•Treat e-mails as the unsecure documents they are. E-mails are not private, so never use them for confidential or sensitive information, such as customer account numbers.

•Don’t send an e-mail in anger. If typing your frustrations helps you to diffuse them, open a word processing document and do so, but then delete the document. Don’t open an e-mail message in which to vent because it could be too easy (or tempting) to send it inadvertently.

Source: hr.blr.com

NCB Co-op 100 list of the largest cooperatives in the U.S.

(Shared by Hannah Scott, Manager, Ohio Cooperative Development Center, OSU South Centers)

The NCB Co-op 100 Reports Top Producing Cooperatives with Revenues of $208 Billion
Oct. 3, 2017, 01:12 PM

Arlington, VA, Oct. 03, 2017 (GLOBE NEWSWIRE) — Arlington, VA (October 3, 2017) — National Cooperative Bank, known for providing banking solutions tailored to meet the needs of cooperatives nationwide, released its annual NCB Co-op 100®, listing the nation’s top 100 revenue-earning cooperative businesses. In 2016, these businesses posted revenue totaling approximately $208 billion. The NCB Co-op 100® remains the only annual report of its kind to track the profits and successes of cooperative businesses in the United States.

“The economic impact of cooperatives is critical to our economy”, stated Charles E. Snyder, President and CEO of National Cooperative Bank. “Cooperatives can be seen in just about every industry across America, including local food, finance, housing and energy. Whether its brining fresh local food through a food co-op or affordable homeownership through a housing cooperative, cooperatives help strengthen communities.”

This year’s theme for Co-op Month is “Cooperatives Commit.” In addition to ranking the top 100 co-ops by revenue, the report also highlights the many ways co-ops commit to their members, sustainability, education, impact, kindness and their community.

The following are the top revenue producers in 2016 for the NCB Co-op 100’s main sectors:

•CHS Inc., based in Saint Paul, Minnesota reported $30.3 billion in revenues in 2016 and maintained its first place position on the NCB Co-op 100 list.
•Dairy Farmers of America, based in Kansas City, Missouri, reported $13.5 billion in revenues, earning the number two ranking this year.

•Wakefern Food Corporation/ Shoprite, based in Keasbey, New Jersey reported $12.8 billion in revenue, earning the fourth ranking this year.
•Associated Wholesale Grocers, Inc., based in Kansas City, Kansas reported revenue of $9.2 billion and earned the fifth position on the list.

Hardware & Lumber:
•ACE Hardware, based in Oak Brook, Illinois earned $5.1 billion in revenue and came in at number nine on the list.
•Do-it-Best Corp., located in Fort Wayne, Indiana earned the 12th place on the list, with $3.0 billion reported in revenue.

•Navy Federal Credit Union, headquartered in Merrifield, Virginia, earned $5.4 billion in revenues and is number eight on the list.
•CoBank headquartered in Greenwood Village, Colorado earned $2.8 billion and came in 14th on the list.

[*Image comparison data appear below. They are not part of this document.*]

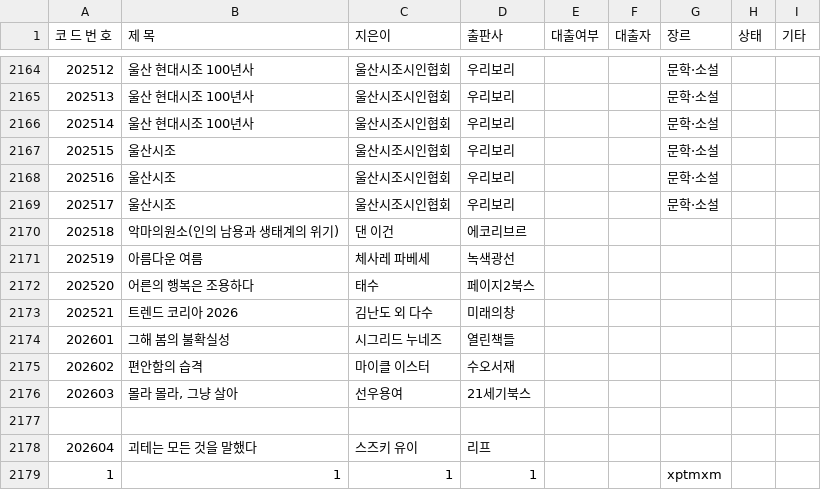
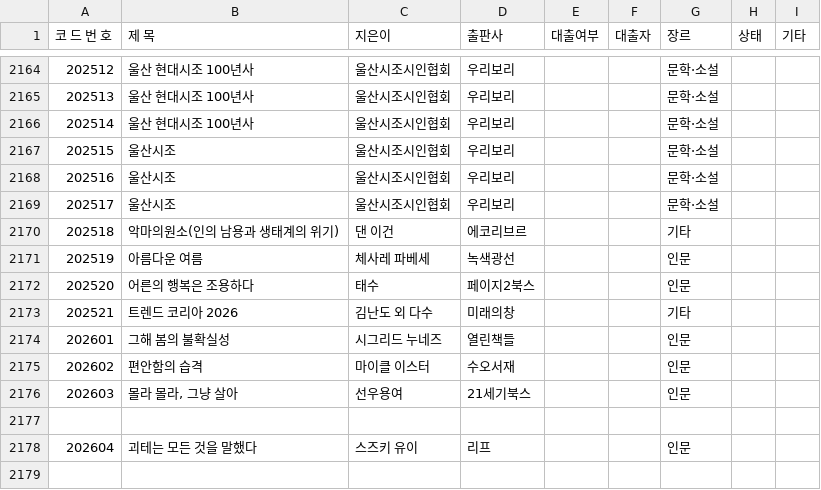
Before and after one commit to rlatjdfkr7979-ctrl/BookServer, a CSV file: library.csv, drawn as a sheet; only a part is shown, gaps mark what is left out.

Commit message:
Update library.csv

```diff
--- a/library.csv
+++ b/library.csv
@@ -2169,11 +2169,10 @@
 202517,울산시조,울산시조시인협회,우리보리,,,문학·소설,,
-202518,악마의원소(인의 남용과 생태계의 위기),댄 이건,에코리브르,,,,,
-202519,아름다운 여름,체사레 파베세,녹색광선,,,,,
-202520,어른의 행복은 조용하다,태수,페이지2북스,,,,,
-202521,트렌드 코리아 2026,김난도 외 다수,미래의창,,,,,
-202601,그해 봄의 불확실성,시그리드 누네즈,열린책들,,,,,
-202602,편안함의 습격,마이클 이스터,수오서재,,,,,
-202603,"몰라 몰라, 그냥 살아",선우용여,21세기북스,,,,,
+202518,악마의원소(인의 남용과 생태계의 위기),댄 이건,에코리브르,,,기타,,
+202519,아름다운 여름,체사레 파베세,녹색광선,,,인문,,
+202520,어른의 행복은 조용하다,태수,페이지2북스,,,인문,,
+202521,트렌드 코리아 2026,김난도 외 다수,미래의창,,,기타,,
+202601,그해 봄의 불확실성,시그리드 누네즈,열린책들,,,인문,,
+202602,편안함의 습격,마이클 이스터,수오서재,,,인문,,
+202603,"몰라 몰라, 그냥 살아",선우용여,21세기북스,,,인문,,
 
-202604,괴테는 모든 것을 말했다,스즈키 유이,리프,,,,,
-1,1,1,1,,,xptmxm,,
+202604,괴테는 모든 것을 말했다,스즈키 유이,리프,,,인문,,
```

•HealthPartners, Inc., located in Bloomington, Minnesota earned $6.0 billion in revenue and is seventh on the list.

Energy & Communications:
•Basin Electric Power Cooperative, located in Bismarck, North Dakota earned the 18th position with a reported $2.0 billion in revenue in 2016.
•Oglethorpe Power Corporation, located in Tucker, Georgia earned the 27th position with reported revenue of $1.5 billion in 2016.

While the companies and rankings change each year, the cooperative sector continues to advance, playing an increasingly influential role in the national and global economy. Released annually in October during National Co-op Month, the NCB Co-op 100® is just one way the Bank strives to educate and promote the importance of this sector.

Read more …